- Problem requirements: Repeat the following data exactly, omitting pictures.

Data excerpts:
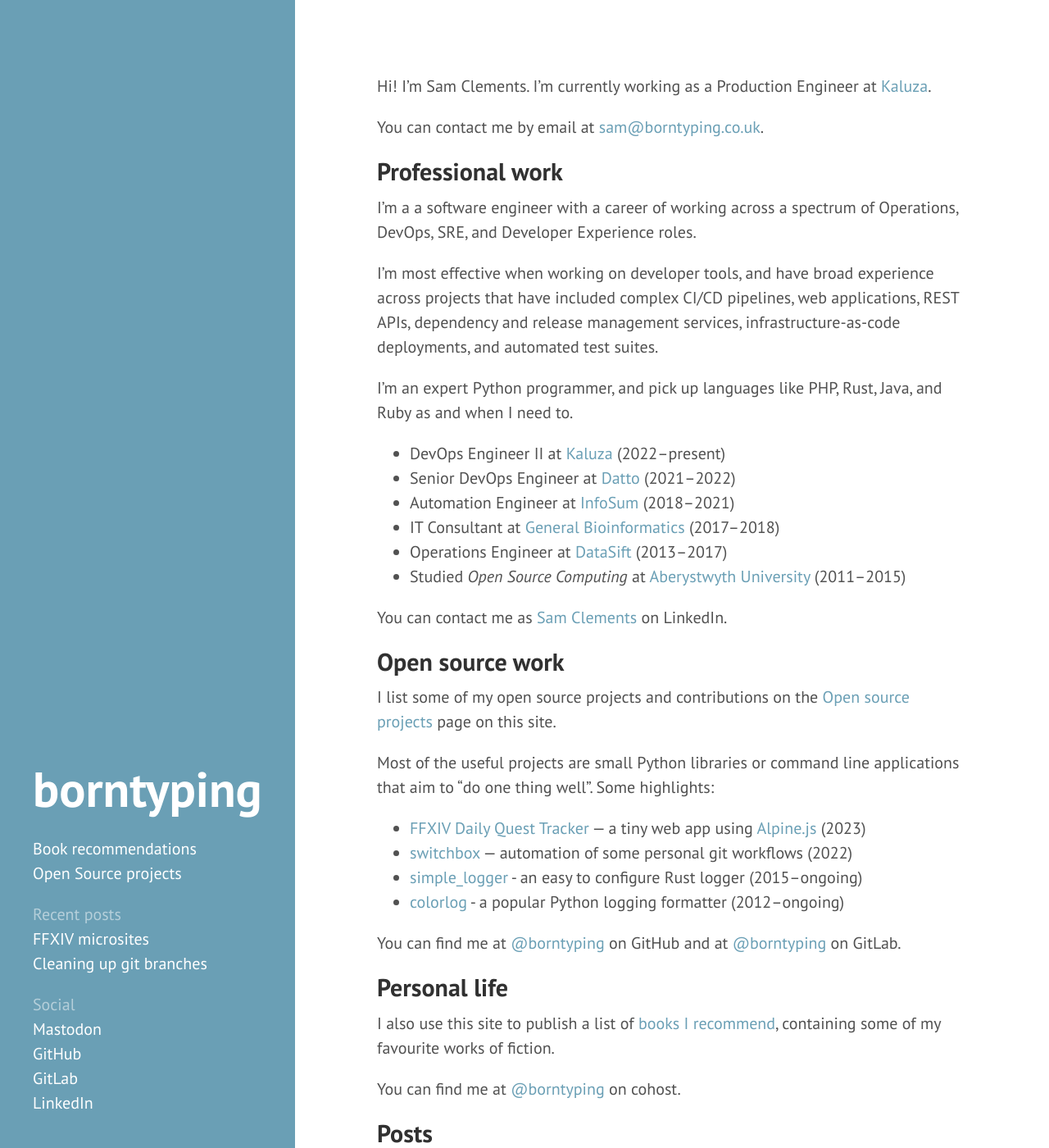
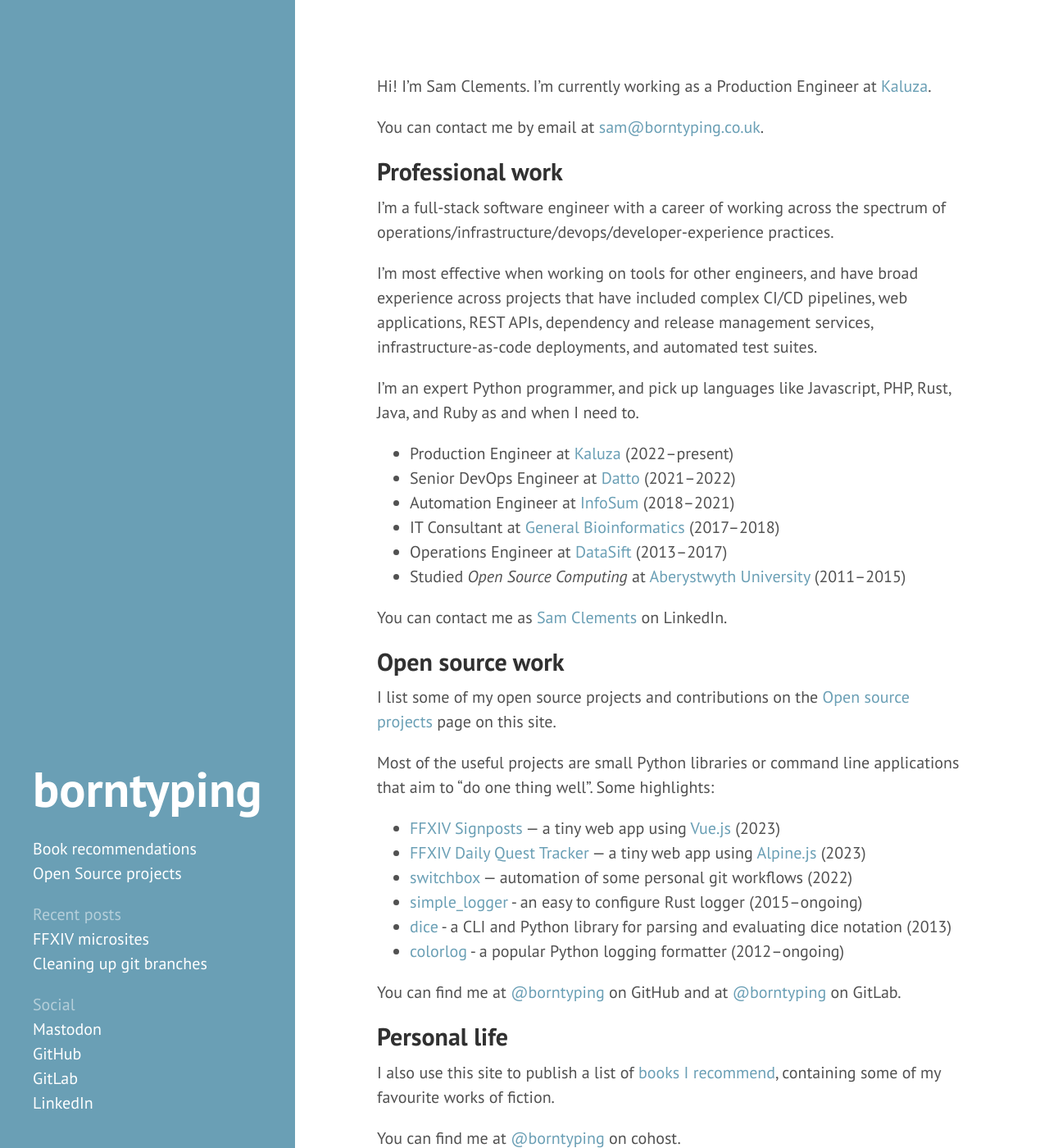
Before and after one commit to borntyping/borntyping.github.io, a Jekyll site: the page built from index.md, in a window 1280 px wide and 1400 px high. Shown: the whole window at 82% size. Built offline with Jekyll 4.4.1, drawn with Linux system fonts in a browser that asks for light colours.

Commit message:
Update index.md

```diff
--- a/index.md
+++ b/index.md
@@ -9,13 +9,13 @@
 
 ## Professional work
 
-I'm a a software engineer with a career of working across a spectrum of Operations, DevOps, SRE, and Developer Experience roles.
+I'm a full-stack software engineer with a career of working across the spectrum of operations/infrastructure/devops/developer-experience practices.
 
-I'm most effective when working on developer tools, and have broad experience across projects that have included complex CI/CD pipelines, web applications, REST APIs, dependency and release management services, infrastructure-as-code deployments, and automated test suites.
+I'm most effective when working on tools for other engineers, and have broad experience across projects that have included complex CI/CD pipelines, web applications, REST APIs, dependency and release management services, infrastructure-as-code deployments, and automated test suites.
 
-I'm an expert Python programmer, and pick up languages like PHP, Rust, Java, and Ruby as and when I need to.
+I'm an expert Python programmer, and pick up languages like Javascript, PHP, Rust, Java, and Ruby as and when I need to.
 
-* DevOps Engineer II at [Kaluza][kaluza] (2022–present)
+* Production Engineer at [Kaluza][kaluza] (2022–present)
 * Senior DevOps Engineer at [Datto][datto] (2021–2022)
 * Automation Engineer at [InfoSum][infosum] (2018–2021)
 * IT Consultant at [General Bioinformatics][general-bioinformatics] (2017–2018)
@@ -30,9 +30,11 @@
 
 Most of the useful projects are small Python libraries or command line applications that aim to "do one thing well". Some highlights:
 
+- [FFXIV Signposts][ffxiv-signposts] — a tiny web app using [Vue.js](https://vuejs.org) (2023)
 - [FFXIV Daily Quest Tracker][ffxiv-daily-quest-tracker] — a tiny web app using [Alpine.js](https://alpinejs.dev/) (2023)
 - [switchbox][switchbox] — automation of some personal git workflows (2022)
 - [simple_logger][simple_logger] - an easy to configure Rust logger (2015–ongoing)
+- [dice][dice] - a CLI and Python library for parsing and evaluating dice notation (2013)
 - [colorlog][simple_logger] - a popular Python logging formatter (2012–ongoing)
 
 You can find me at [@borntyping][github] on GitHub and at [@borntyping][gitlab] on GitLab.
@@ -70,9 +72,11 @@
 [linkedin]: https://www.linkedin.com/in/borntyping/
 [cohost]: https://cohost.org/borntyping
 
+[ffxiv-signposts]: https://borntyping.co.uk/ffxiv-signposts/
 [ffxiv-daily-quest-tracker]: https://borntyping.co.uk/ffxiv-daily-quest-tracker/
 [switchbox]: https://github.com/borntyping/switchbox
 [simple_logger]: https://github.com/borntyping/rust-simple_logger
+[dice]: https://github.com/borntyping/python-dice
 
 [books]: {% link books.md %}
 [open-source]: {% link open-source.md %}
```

- Exercise solution:
Before and after one commit to borntyping/borntyping.github.io, a Jekyll site: the page built from index.md, in a window 1280 px wide and 1400 px high. Shown: the whole window at 82% size. Built offline with Jekyll 4.4.1, drawn with Linux system fonts in a browser that asks for light colours.

Commit message:
Update index.md

```diff
--- a/index.md
+++ b/index.md
@@ -9,13 +9,13 @@
 
 ## Professional work
 
-I'm a a software engineer with a career of working across a spectrum of Operations, DevOps, SRE, and Developer Experience roles.
+I'm a full-stack software engineer with a career of working across the spectrum of operations/infrastructure/devops/developer-experience practices.
 
-I'm most effective when working on developer tools, and have broad experience across projects that have included complex CI/CD pipelines, web applications, REST APIs, dependency and release management services, infrastructure-as-code deployments, and automated test suites.
+I'm most effective when working on tools for other engineers, and have broad experience across projects that have included complex CI/CD pipelines, web applications, REST APIs, dependency and release management services, infrastructure-as-code deployments, and automated test suites.
 
-I'm an expert Python programmer, and pick up languages like PHP, Rust, Java, and Ruby as and when I need to.
+I'm an expert Python programmer, and pick up languages like Javascript, PHP, Rust, Java, and Ruby as and when I need to.
 
-* DevOps Engineer II at [Kaluza][kaluza] (2022–present)
+* Production Engineer at [Kaluza][kaluza] (2022–present)
 * Senior DevOps Engineer at [Datto][datto] (2021–2022)
 * Automation Engineer at [InfoSum][infosum] (2018–2021)
 * IT Consultant at [General Bioinformatics][general-bioinformatics] (2017–2018)
@@ -30,9 +30,11 @@
 
 Most of the useful projects are small Python libraries or command line applications that aim to "do one thing well". Some highlights:
 
+- [FFXIV Signposts][ffxiv-signposts] — a tiny web app using [Vue.js](https://vuejs.org) (2023)
 - [FFXIV Daily Quest Tracker][ffxiv-daily-quest-tracker] — a tiny web app using [Alpine.js](https://alpinejs.dev/) (2023)
 - [switchbox][switchbox] — automation of some personal git workflows (2022)
 - [simple_logger][simple_logger] - an easy to configure Rust logger (2015–ongoing)
+- [dice][dice] - a CLI and Python library for parsing and evaluating dice notation (2013)
 - [colorlog][simple_logger] - a popular Python logging formatter (2012–ongoing)
 
 You can find me at [@borntyping][github] on GitHub and at [@borntyping][gitlab] on GitLab.
@@ -70,9 +72,11 @@
 [linkedin]: https://www.linkedin.com/in/borntyping/
 [cohost]: https://cohost.org/borntyping
 
+[ffxiv-signposts]: https://borntyping.co.uk/ffxiv-signposts/
 [ffxiv-daily-quest-tracker]: https://borntyping.co.uk/ffxiv-daily-quest-tracker/
 [switchbox]: https://github.com/borntyping/switchbox
 [simple_logger]: https://github.com/borntyping/rust-simple_logger
+[dice]: https://github.com/borntyping/python-dice
 
 [books]: {% link books.md %}
 [open-source]: {% link open-source.md %}
```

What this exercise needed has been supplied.